» Instructions to follow: Repeat every entry word for word, skipping the pictures.
Content starts
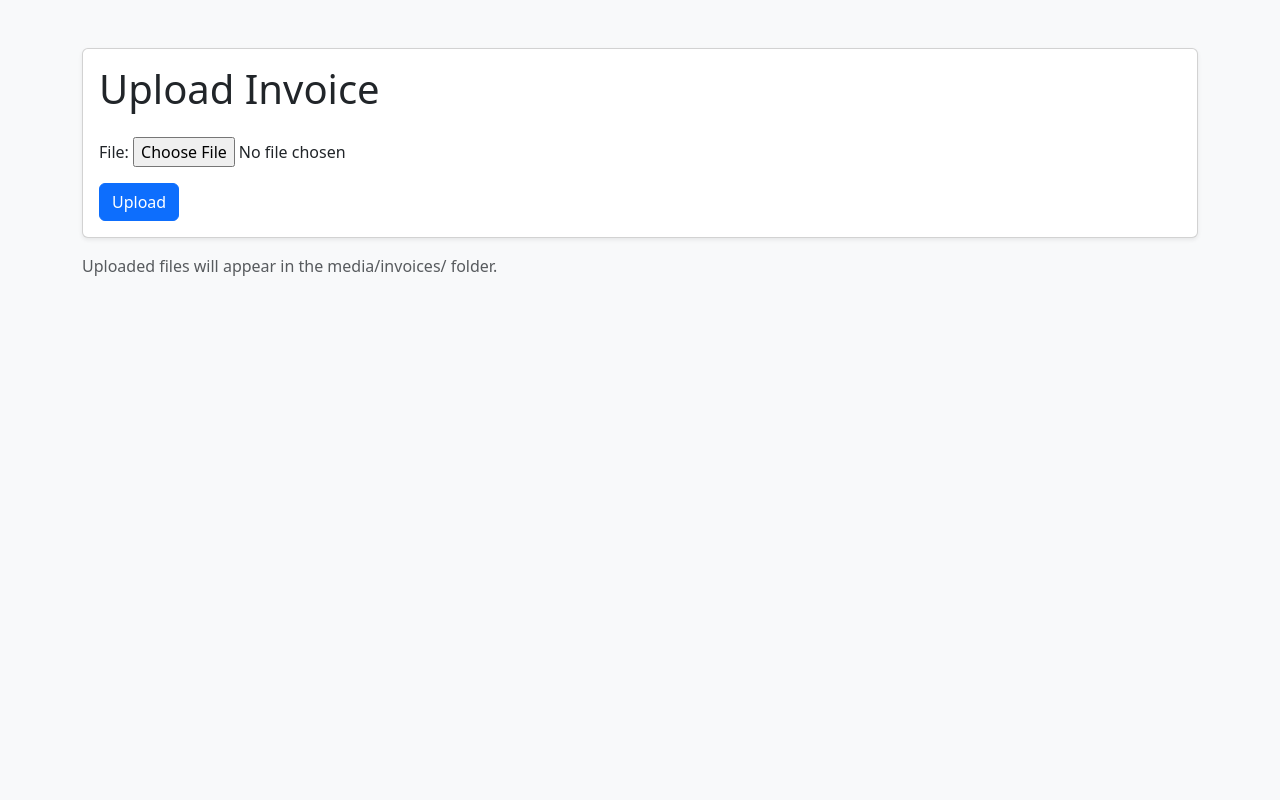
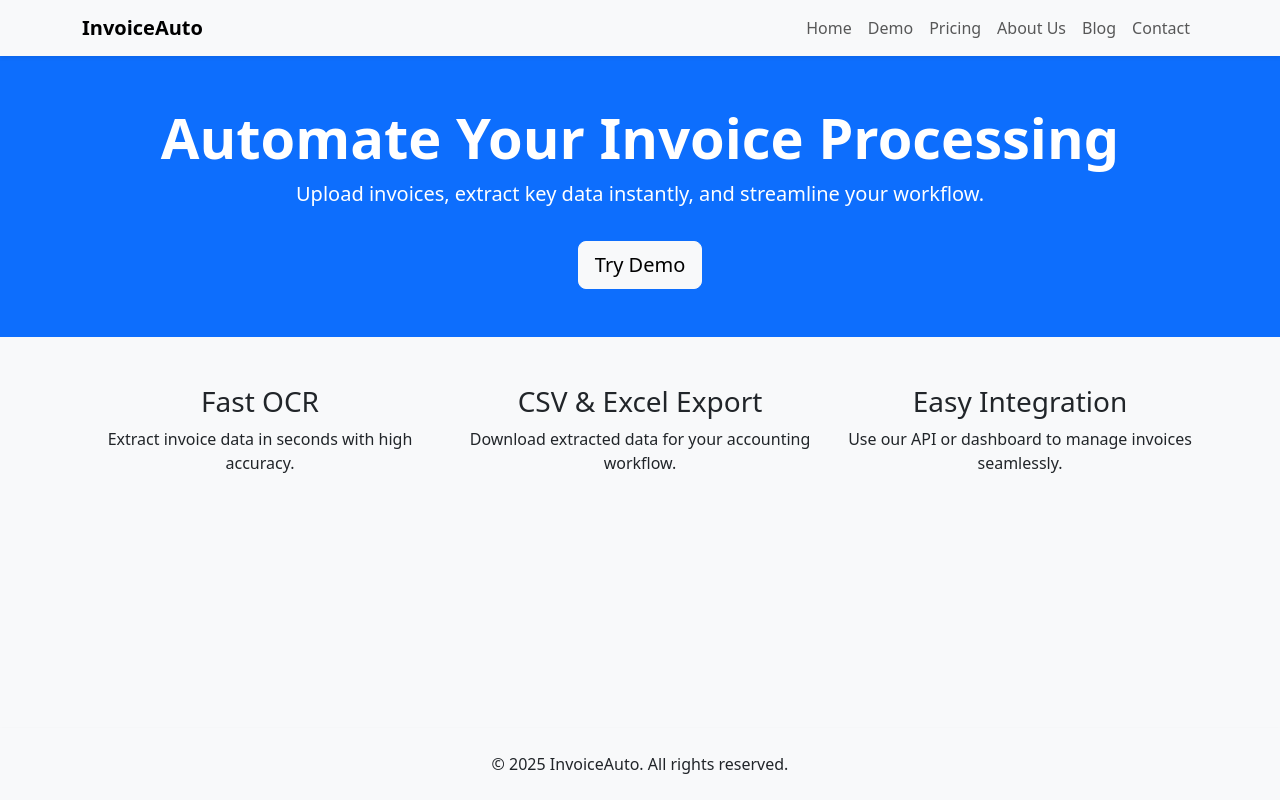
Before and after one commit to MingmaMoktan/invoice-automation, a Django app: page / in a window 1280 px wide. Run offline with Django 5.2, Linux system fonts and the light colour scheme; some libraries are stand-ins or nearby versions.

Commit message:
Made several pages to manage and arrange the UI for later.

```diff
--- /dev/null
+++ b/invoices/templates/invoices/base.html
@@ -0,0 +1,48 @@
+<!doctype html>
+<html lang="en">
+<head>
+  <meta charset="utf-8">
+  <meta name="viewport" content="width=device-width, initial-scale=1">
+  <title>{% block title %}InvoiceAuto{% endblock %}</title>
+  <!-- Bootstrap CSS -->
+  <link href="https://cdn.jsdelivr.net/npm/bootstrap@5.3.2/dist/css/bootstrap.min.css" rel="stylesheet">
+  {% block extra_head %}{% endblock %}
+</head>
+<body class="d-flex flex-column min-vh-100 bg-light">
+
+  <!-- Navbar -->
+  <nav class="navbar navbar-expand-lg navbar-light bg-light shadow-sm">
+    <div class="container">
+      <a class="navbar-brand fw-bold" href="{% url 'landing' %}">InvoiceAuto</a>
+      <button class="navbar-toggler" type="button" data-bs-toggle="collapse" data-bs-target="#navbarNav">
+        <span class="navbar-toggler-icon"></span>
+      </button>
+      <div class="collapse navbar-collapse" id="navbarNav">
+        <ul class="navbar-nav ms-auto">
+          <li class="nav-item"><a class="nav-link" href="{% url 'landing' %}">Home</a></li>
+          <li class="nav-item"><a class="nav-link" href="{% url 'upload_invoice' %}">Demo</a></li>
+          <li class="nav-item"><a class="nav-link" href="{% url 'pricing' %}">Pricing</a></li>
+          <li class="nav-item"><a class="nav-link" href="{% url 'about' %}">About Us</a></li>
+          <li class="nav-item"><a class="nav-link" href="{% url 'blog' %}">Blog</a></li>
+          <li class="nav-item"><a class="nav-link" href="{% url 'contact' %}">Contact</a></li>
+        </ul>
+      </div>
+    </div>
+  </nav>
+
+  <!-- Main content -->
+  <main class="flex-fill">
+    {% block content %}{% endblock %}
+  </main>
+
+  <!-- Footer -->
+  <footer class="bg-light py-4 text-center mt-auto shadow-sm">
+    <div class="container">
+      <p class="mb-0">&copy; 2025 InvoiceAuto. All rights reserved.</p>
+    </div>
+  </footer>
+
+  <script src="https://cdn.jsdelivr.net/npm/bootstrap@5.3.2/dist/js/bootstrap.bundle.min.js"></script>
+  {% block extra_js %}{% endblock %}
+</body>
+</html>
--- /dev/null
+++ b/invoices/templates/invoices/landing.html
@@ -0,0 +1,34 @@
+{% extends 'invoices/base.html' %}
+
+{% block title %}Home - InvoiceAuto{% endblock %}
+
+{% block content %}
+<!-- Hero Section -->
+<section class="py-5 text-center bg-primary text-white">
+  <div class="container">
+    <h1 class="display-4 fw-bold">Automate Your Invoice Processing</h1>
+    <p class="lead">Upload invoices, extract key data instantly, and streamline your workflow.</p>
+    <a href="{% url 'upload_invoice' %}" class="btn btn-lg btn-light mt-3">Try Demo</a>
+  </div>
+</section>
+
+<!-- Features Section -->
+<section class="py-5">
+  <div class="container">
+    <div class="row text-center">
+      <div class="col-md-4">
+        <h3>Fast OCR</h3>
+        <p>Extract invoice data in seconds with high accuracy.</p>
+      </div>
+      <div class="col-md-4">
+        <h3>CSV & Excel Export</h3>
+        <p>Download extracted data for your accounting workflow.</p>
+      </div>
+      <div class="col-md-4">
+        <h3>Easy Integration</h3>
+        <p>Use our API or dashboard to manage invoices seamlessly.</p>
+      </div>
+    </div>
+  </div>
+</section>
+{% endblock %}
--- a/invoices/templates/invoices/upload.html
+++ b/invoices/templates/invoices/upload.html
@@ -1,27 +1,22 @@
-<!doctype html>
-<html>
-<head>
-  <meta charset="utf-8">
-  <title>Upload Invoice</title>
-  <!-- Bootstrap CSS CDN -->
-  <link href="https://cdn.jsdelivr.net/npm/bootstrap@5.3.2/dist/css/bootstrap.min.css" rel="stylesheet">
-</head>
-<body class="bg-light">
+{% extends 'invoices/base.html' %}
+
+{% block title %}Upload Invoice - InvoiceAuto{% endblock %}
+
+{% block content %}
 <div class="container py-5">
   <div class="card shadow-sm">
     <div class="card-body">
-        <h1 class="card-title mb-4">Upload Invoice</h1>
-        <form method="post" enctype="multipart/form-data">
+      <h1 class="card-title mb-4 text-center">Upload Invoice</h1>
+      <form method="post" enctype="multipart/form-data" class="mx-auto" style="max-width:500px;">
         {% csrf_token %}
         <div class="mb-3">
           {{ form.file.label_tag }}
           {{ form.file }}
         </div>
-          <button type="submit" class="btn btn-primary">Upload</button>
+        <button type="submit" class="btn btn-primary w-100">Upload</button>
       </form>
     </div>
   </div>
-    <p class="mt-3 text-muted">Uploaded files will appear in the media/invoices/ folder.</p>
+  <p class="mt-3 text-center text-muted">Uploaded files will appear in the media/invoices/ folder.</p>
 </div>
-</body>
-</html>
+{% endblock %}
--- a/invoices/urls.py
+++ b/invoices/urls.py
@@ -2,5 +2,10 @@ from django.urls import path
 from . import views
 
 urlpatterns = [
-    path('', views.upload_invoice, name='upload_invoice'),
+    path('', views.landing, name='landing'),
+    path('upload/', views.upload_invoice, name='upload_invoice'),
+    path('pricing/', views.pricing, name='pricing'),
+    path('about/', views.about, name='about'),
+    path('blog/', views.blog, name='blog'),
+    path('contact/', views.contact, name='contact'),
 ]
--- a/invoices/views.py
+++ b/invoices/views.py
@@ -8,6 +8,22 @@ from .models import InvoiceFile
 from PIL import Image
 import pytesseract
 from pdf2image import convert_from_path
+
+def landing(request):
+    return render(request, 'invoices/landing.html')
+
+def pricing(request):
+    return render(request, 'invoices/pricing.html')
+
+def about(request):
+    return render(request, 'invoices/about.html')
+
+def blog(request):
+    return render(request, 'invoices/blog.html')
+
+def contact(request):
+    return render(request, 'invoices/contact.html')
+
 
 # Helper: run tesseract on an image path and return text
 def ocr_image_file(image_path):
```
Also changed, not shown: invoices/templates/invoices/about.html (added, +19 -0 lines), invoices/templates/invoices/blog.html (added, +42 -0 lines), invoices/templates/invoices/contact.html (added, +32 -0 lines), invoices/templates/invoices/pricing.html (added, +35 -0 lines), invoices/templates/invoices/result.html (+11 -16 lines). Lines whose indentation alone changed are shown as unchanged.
Content ends
» Solution:
Before and after one commit to MingmaMoktan/invoice-automation, a Django app: page / in a window 1280 px wide. Run offline with Django 5.2, Linux system fonts and the light colour scheme; some libraries are stand-ins or nearby versions.

Commit message:
Made several pages to manage and arrange the UI for later.

```diff
--- /dev/null
+++ b/invoices/templates/invoices/base.html
@@ -0,0 +1,48 @@
+<!doctype html>
+<html lang="en">
+<head>
+  <meta charset="utf-8">
+  <meta name="viewport" content="width=device-width, initial-scale=1">
+  <title>{% block title %}InvoiceAuto{% endblock %}</title>
+  <!-- Bootstrap CSS -->
+  <link href="https://cdn.jsdelivr.net/npm/bootstrap@5.3.2/dist/css/bootstrap.min.css" rel="stylesheet">
+  {% block extra_head %}{% endblock %}
+</head>
+<body class="d-flex flex-column min-vh-100 bg-light">
+
+  <!-- Navbar -->
+  <nav class="navbar navbar-expand-lg navbar-light bg-light shadow-sm">
+    <div class="container">
+      <a class="navbar-brand fw-bold" href="{% url 'landing' %}">InvoiceAuto</a>
+      <button class="navbar-toggler" type="button" data-bs-toggle="collapse" data-bs-target="#navbarNav">
+        <span class="navbar-toggler-icon"></span>
+      </button>
+      <div class="collapse navbar-collapse" id="navbarNav">
+        <ul class="navbar-nav ms-auto">
+          <li class="nav-item"><a class="nav-link" href="{% url 'landing' %}">Home</a></li>
+          <li class="nav-item"><a class="nav-link" href="{% url 'upload_invoice' %}">Demo</a></li>
+          <li class="nav-item"><a class="nav-link" href="{% url 'pricing' %}">Pricing</a></li>
+          <li class="nav-item"><a class="nav-link" href="{% url 'about' %}">About Us</a></li>
+          <li class="nav-item"><a class="nav-link" href="{% url 'blog' %}">Blog</a></li>
+          <li class="nav-item"><a class="nav-link" href="{% url 'contact' %}">Contact</a></li>
+        </ul>
+      </div>
+    </div>
+  </nav>
+
+  <!-- Main content -->
+  <main class="flex-fill">
+    {% block content %}{% endblock %}
+  </main>
+
+  <!-- Footer -->
+  <footer class="bg-light py-4 text-center mt-auto shadow-sm">
+    <div class="container">
+      <p class="mb-0">&copy; 2025 InvoiceAuto. All rights reserved.</p>
+    </div>
+  </footer>
+
+  <script src="https://cdn.jsdelivr.net/npm/bootstrap@5.3.2/dist/js/bootstrap.bundle.min.js"></script>
+  {% block extra_js %}{% endblock %}
+</body>
+</html>
--- /dev/null
+++ b/invoices/templates/invoices/landing.html
@@ -0,0 +1,34 @@
+{% extends 'invoices/base.html' %}
+
+{% block title %}Home - InvoiceAuto{% endblock %}
+
+{% block content %}
+<!-- Hero Section -->
+<section class="py-5 text-center bg-primary text-white">
+  <div class="container">
+    <h1 class="display-4 fw-bold">Automate Your Invoice Processing</h1>
+    <p class="lead">Upload invoices, extract key data instantly, and streamline your workflow.</p>
+    <a href="{% url 'upload_invoice' %}" class="btn btn-lg btn-light mt-3">Try Demo</a>
+  </div>
+</section>
+
+<!-- Features Section -->
+<section class="py-5">
+  <div class="container">
+    <div class="row text-center">
+      <div class="col-md-4">
+        <h3>Fast OCR</h3>
+        <p>Extract invoice data in seconds with high accuracy.</p>
+      </div>
+      <div class="col-md-4">
+        <h3>CSV & Excel Export</h3>
+        <p>Download extracted data for your accounting workflow.</p>
+      </div>
+      <div class="col-md-4">
+        <h3>Easy Integration</h3>
+        <p>Use our API or dashboard to manage invoices seamlessly.</p>
+      </div>
+    </div>
+  </div>
+</section>
+{% endblock %}
--- a/invoices/templates/invoices/upload.html
+++ b/invoices/templates/invoices/upload.html
@@ -1,27 +1,22 @@
-<!doctype html>
-<html>
-<head>
-  <meta charset="utf-8">
-  <title>Upload Invoice</title>
-  <!-- Bootstrap CSS CDN -->
-  <link href="https://cdn.jsdelivr.net/npm/bootstrap@5.3.2/dist/css/bootstrap.min.css" rel="stylesheet">
-</head>
-<body class="bg-light">
+{% extends 'invoices/base.html' %}
+
+{% block title %}Upload Invoice - InvoiceAuto{% endblock %}
+
+{% block content %}
 <div class="container py-5">
   <div class="card shadow-sm">
     <div class="card-body">
-        <h1 class="card-title mb-4">Upload Invoice</h1>
-        <form method="post" enctype="multipart/form-data">
+      <h1 class="card-title mb-4 text-center">Upload Invoice</h1>
+      <form method="post" enctype="multipart/form-data" class="mx-auto" style="max-width:500px;">
         {% csrf_token %}
         <div class="mb-3">
           {{ form.file.label_tag }}
           {{ form.file }}
         </div>
-          <button type="submit" class="btn btn-primary">Upload</button>
+        <button type="submit" class="btn btn-primary w-100">Upload</button>
       </form>
     </div>
   </div>
-    <p class="mt-3 text-muted">Uploaded files will appear in the media/invoices/ folder.</p>
+  <p class="mt-3 text-center text-muted">Uploaded files will appear in the media/invoices/ folder.</p>
 </div>
-</body>
-</html>
+{% endblock %}
--- a/invoices/urls.py
+++ b/invoices/urls.py
@@ -2,5 +2,10 @@ from django.urls import path
 from . import views
 
 urlpatterns = [
-    path('', views.upload_invoice, name='upload_invoice'),
+    path('', views.landing, name='landing'),
+    path('upload/', views.upload_invoice, name='upload_invoice'),
+    path('pricing/', views.pricing, name='pricing'),
+    path('about/', views.about, name='about'),
+    path('blog/', views.blog, name='blog'),
+    path('contact/', views.contact, name='contact'),
 ]
--- a/invoices/views.py
+++ b/invoices/views.py
@@ -8,6 +8,22 @@ from .models import InvoiceFile
 from PIL import Image
 import pytesseract
 from pdf2image import convert_from_path
+
+def landing(request):
+    return render(request, 'invoices/landing.html')
+
+def pricing(request):
+    return render(request, 'invoices/pricing.html')
+
+def about(request):
+    return render(request, 'invoices/about.html')
+
+def blog(request):
+    return render(request, 'invoices/blog.html')
+
+def contact(request):
+    return render(request, 'invoices/contact.html')
+
 
 # Helper: run tesseract on an image path and return text
 def ocr_image_file(image_path):
```
Also changed, not shown: invoices/templates/invoices/about.html (added, +19 -0 lines), invoices/templates/invoices/blog.html (added, +42 -0 lines), invoices/templates/invoices/contact.html (added, +32 -0 lines), invoices/templates/invoices/pricing.html (added, +35 -0 lines), invoices/templates/invoices/result.html (+11 -16 lines). Lines whose indentation alone changed are shown as unchanged.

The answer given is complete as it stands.